■ YOUR ASSIGNMENT ■
Please find every line of the listing below where "initial" occurs and copy it.
= = = =
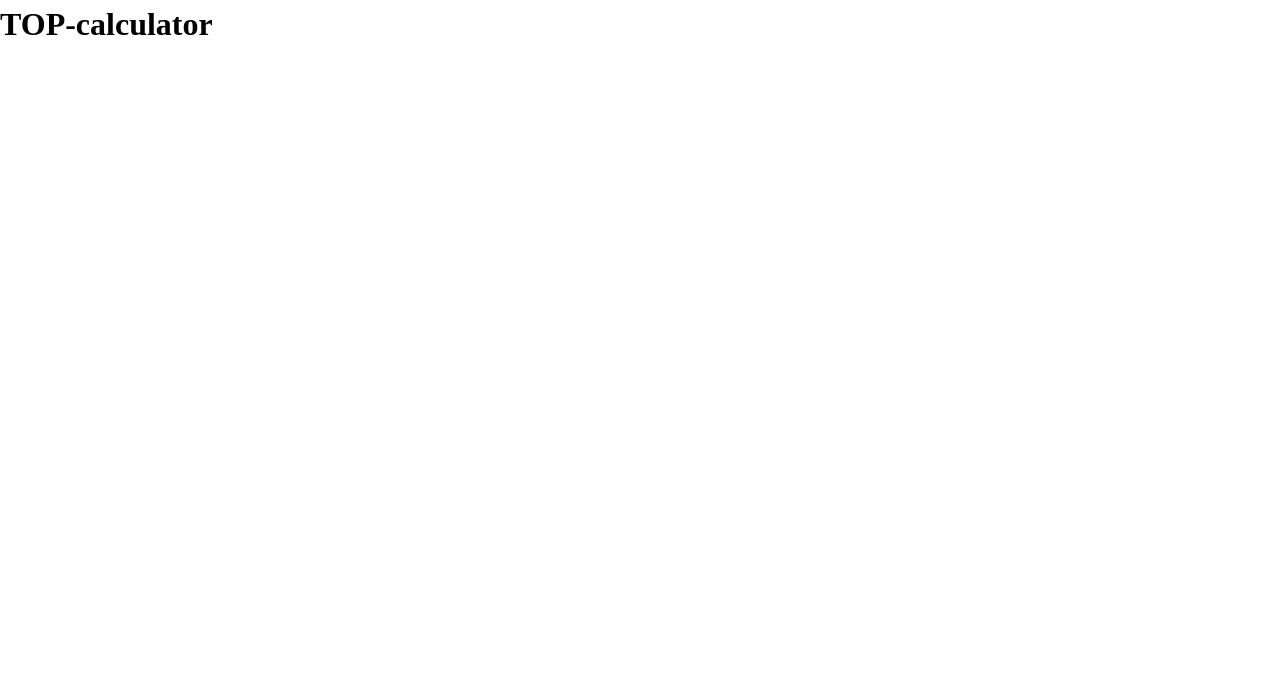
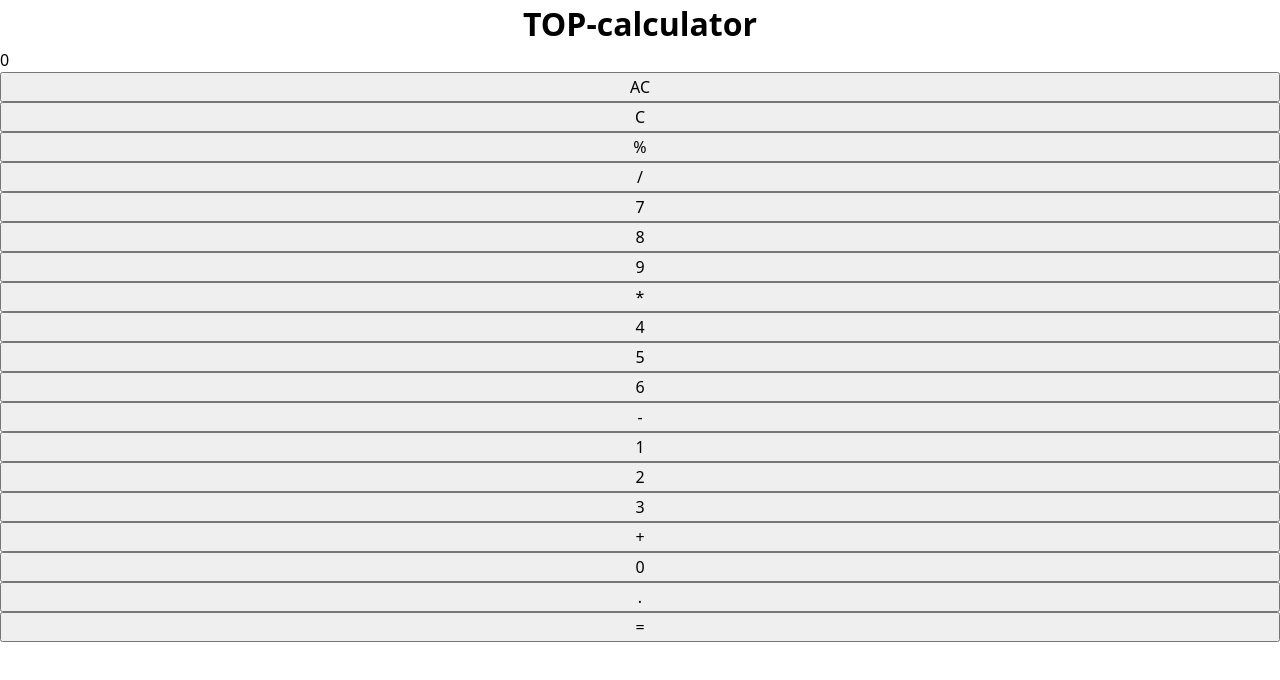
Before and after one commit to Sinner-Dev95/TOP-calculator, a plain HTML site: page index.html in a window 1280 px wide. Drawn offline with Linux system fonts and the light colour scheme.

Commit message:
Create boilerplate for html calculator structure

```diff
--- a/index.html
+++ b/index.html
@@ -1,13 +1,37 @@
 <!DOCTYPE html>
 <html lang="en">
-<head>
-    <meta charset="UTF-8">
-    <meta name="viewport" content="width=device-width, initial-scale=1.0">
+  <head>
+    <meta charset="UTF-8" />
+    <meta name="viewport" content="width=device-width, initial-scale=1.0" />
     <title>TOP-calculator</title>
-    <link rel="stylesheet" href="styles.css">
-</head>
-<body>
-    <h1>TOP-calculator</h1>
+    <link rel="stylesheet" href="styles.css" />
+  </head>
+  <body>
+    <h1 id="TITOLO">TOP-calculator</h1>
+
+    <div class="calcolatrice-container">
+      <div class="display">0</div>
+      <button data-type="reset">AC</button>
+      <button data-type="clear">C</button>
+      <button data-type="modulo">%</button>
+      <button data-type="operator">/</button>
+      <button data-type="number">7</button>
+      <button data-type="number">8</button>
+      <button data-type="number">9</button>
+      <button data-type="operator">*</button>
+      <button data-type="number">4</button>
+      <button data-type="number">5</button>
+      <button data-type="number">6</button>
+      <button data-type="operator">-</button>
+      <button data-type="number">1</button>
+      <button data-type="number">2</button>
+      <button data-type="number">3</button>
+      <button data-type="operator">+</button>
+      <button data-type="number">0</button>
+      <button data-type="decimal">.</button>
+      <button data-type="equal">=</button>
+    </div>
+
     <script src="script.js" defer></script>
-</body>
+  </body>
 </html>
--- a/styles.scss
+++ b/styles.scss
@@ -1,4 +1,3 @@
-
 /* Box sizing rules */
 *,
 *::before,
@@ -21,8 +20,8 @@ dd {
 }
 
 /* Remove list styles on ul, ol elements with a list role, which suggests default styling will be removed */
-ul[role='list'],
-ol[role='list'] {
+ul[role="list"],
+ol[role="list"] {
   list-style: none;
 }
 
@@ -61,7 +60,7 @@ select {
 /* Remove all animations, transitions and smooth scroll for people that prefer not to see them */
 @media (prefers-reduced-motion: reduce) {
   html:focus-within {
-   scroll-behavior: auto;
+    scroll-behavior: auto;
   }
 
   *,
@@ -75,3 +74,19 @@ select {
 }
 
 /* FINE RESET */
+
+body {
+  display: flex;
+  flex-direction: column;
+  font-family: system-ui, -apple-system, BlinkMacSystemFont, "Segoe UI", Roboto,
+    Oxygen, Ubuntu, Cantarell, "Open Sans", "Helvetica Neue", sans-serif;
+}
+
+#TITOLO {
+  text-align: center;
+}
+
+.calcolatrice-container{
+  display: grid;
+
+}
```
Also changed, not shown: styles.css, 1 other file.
= = = =
■ SOLVED EXERCISE ■
-    <meta name="viewport" content="width=device-width, initial-scale=1.0">
+    <meta name="viewport" content="width=device-width, initial-scale=1.0" />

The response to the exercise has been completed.